  18. Bipin Gupta Avatar
    Bipin Gupta

    OH My Gad! This scam method has been used before and is a common knowledge on Evil Bay & Pay Pal.
    I remember receiving warnings from both sources for this SCAM donkey years ago.
    Sorry Joanna, you got scammed because you trusted the “CROOK” Buyer.
    Try asking a friend or the Police in that City to go to the Address since you have a Delivery Receipt.
    Also File a First Information Report (FIR) at the Local Police Station as per the Address and that City through Registered Postal Mail.
    We have certain Rights here in India for a FRAUD and can File a Police Complaint. I believe we follow the British Jurisprudence System.
    Don’t let this CROOK go scot free.

  19. Doober Avatar
    Doober

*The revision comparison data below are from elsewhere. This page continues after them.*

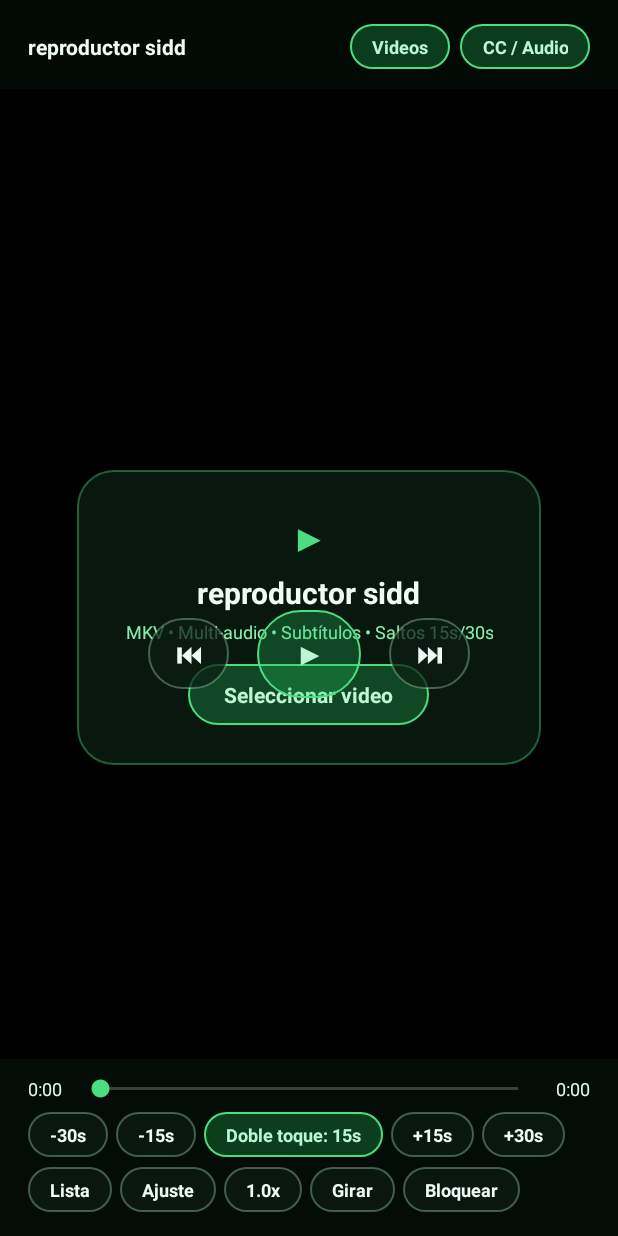
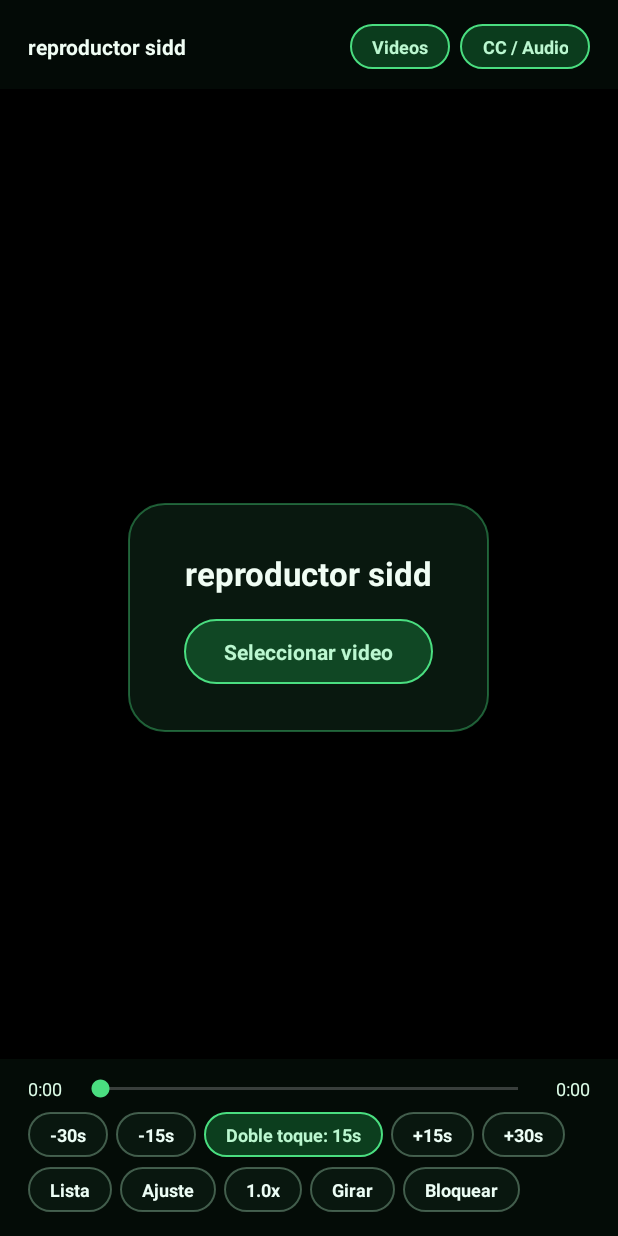
Before and after one commit to cuentalmt17-spec/sidd-vid, an Android app: the screen it shows after launch (MainActivity), on a phone screen of 412 x 824 dp. Run offline under Robolectric (Android 15) with nearby library versions, the phone set to English and light mode, and no system bars.

Commit message:
Update MainActivity.kt

```diff
--- a/app/src/main/java/com/tuapp/reproductor/MainActivity.kt
+++ b/app/src/main/java/com/tuapp/reproductor/MainActivity.kt
@@ -57,6 +57,7 @@ class MainActivity : AppCompatActivity() {
     private lateinit var playerView: PlayerView
     private lateinit var brightnessOverlay: View
     private lateinit var emptyCard: LinearLayout
+    private lateinit var centerRow: LinearLayout
     private lateinit var uiOverlay: FrameLayout
     private lateinit var splashOverlay: FrameLayout
     private lateinit var splashLogoView: ImageView
@@ -115,6 +116,7 @@ class MainActivity : AppCompatActivity() {
                 currentIndex = 0
                 externalSubtitleUri = null
                 emptyCard.visibility = View.GONE
+                centerRow.visibility = View.VISIBLE
                 loadUriAt(0)
             }
         }
@@ -233,7 +235,7 @@ class MainActivity : AppCompatActivity() {
         }
         rootLayout.addView(brightnessOverlay)
 
-        // Tarjeta de bienvenida mientras no hay video cargado
+        // Tarjeta limpia de inicio (solo título y botón Seleccionar video)
         emptyCard = LinearLayout(this).apply {
             orientation = LinearLayout.VERTICAL
             gravity = Gravity.CENTER
@@ -242,7 +244,7 @@ class MainActivity : AppCompatActivity() {
                 Color.parseColor("#664ADE80"),
                 36f
             )
-            setPadding(48, 40, 48, 40)
+            setPadding(56, 48, 56, 48)
             layoutParams = FrameLayout.LayoutParams(
                 ViewGroup.LayoutParams.WRAP_CONTENT,
                 ViewGroup.LayoutParams.WRAP_CONTENT,
@@ -253,51 +255,27 @@ class MainActivity : AppCompatActivity() {
             }
         }
 
-        val badgeText = TextView(this).apply {
-            text = "▶"
-            textSize = 26f
-            setTextColor(greenBright)
-            gravity = Gravity.CENTER
-        }
-
         val appHeading = TextView(this).apply {
             text = "reproductor sidd"
-            textSize = 20f
+            textSize = 22f
             typeface = Typeface.DEFAULT_BOLD
             setTextColor(Color.parseColor("#F0FDF4"))
             gravity = Gravity.CENTER
-            layoutParams = LinearLayout.LayoutParams(
-                ViewGroup.LayoutParams.WRAP_CONTENT,
-                ViewGroup.LayoutParams.WRAP_CONTENT
-            ).apply { topMargin = 8 }
-        }
-
-        val appSub = TextView(this).apply {
-            text = "MKV • Multi-audio • Subtítulos • Saltos 15s/30s"
-            textSize = 12f
-            setTextColor(Color.parseColor("#86EFAC"))
-            gravity = Gravity.CENTER
-            layoutParams = LinearLayout.LayoutParams(
-                ViewGroup.LayoutParams.WRAP_CONTENT,
-                ViewGroup.LayoutParams.WRAP_CONTENT
-            ).apply { topMargin = 6 }
         }
 
         val choosePrimaryBtn = makeChipButton("Seleccionar video", highlighted = true).apply {
             textSize = 14f
-            setPadding(36, 16, 36, 16)
+            setPadding(40, 18, 40, 18)
             layoutParams = LinearLayout.LayoutParams(
                 ViewGroup.LayoutParams.WRAP_CONTENT,
                 ViewGroup.LayoutParams.WRAP_CONTENT
-            ).apply { topMargin = 20 }
+            ).apply { topMargin = 24 }
             setOnClickListener {
                 pickVideosLauncher.launch(arrayOf("video/*"))
             }
         }
 
-        emptyCard.addView(badgeText)
         emptyCard.addView(appHeading)
-        emptyCard.addView(appSub)
         emptyCard.addView(choosePrimaryBtn)
         rootLayout.addView(emptyCard)
 
@@ -355,33 +333,33 @@ class MainActivity : AppCompatActivity() {
         topBar.addView(tracksBtn)
         uiOverlay.addView(topBar)
 
-        val centerRow = LinearLayout(this).apply {
+        // Controles centrales grandes (ocultos al inicio hasta que haya un video)
+        centerRow = LinearLayout(this).apply {
             orientation = LinearLayout.HORIZONTAL
             gravity = Gravity.CENTER
+            visibility = View.GONE
             layoutParams = FrameLayout.LayoutParams(
                 ViewGroup.LayoutParams.WRAP_CONTENT,
                 ViewGroup.LayoutParams.WRAP_CONTENT,
                 Gravity.CENTER
-            ).apply {
-                topMargin = 36
-            }
+            )
         }
 
         val backBtn = makeChipButton("⏮").apply {
-            textSize = 17f
-            setPadding(28, 18, 28, 18)
+            textSize = 22f
+            setPadding(44, 28, 44, 28)
             setOnClickListener { jumpBy(-doubleTapStepMs) }
         }
 
         playPauseBtn = makeChipButton("▶", highlighted = true).apply {
-            textSize = 19f
-            setPadding(38, 24, 38, 24)
+            textSize = 26f
+            setPadding(56, 36, 56, 36)
             layoutParams = LinearLayout.LayoutParams(
                 ViewGroup.LayoutParams.WRAP_CONTENT,
                 ViewGroup.LayoutParams.WRAP_CONTENT
             ).apply {
-                leftMargin = 28
-                rightMargin = 28
+                leftMargin = 38
+                rightMargin = 38
             }
             setOnClickListener {
                 val p = player ?: return@setOnClickListener
@@ -397,8 +375,8 @@ class MainActivity : AppCompatActivity() {
         }
 
         val fwdBtn = makeChipButton("⏭").apply {
-            textSize = 17f
-            setPadding(28, 18, 28, 18)
+            textSize = 22f
+            setPadding(44, 28, 44, 28)
             setOnClickListener { jumpBy(doubleTapStepMs) }
         }
 
@@ -919,6 +897,7 @@ class MainActivity : AppCompatActivity() {
         val p = player ?: return
         if (index !in playlist.indices) return
         emptyCard.visibility = View.GONE
+        centerRow.visibility = View.VISIBLE
         val uri = playlist[index]
         titleText.text = queryDisplayName(uri) ?: "reproductor sidd"
 
```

    They tried to scam me twice on the Facebook Marketplace. I was selling my 5D Mark IV. I busted both the scammers. Freakin’ amateurs. They also used other persons FB profiles for the intro. One of them tried the switch addresses scheme on me but I immediately shut that down. It just did not feel right to me. They wanted the address changed to New York. Somebody less suspicious than I am might have gone for it, but I did not let this go. I tracked these idiots all the way down to Miami, including where they were having the stuff shipped to, and it was a strip business complex. They tried to use PayPal, and then about week later some new idiots try to get it with a MoneyGram voucher. I won’t go through the things I did to stuff their attempts up their asses, but this stuff took time, and back and forth crap. The MoneyGram one was so hilarious and weak I was laughing and boiling at the same time. Suffice it to say they were Nigerians working the FB Marketplace. I was getting more scammers than real people wanting to buy my camera. A camera than cost https://uploads.disquscdn.com/images/c0580bb48785827298a511c6c05462816877f3d60ab0b32b7928fd2c2939774f.jpg over $3 grand at the time. I mean I was going through this crap for 5 weeks. I am attaching just a copy of the fake MoneyGram they sent me in one of the scams. They couldn’t even write English correctly, and a MoneyGram would have not have this ridiculous grammar, and syntax on them, let alone holding back 3 numbers in lieu of a tracking number. Asshats. Anyway, the entire experience was frustrating, but I ended up selling the camera, and did not ship it out until all monies were had, and the camera signed for by the buyer, but these guys I sold it to were legit, and owned a video production place. One tip I can give is NEVER fall for last minute changes on anything. It is better to lose the sale, than fall for what this lady went through. I used the money to buy a Canon EOS R BTW.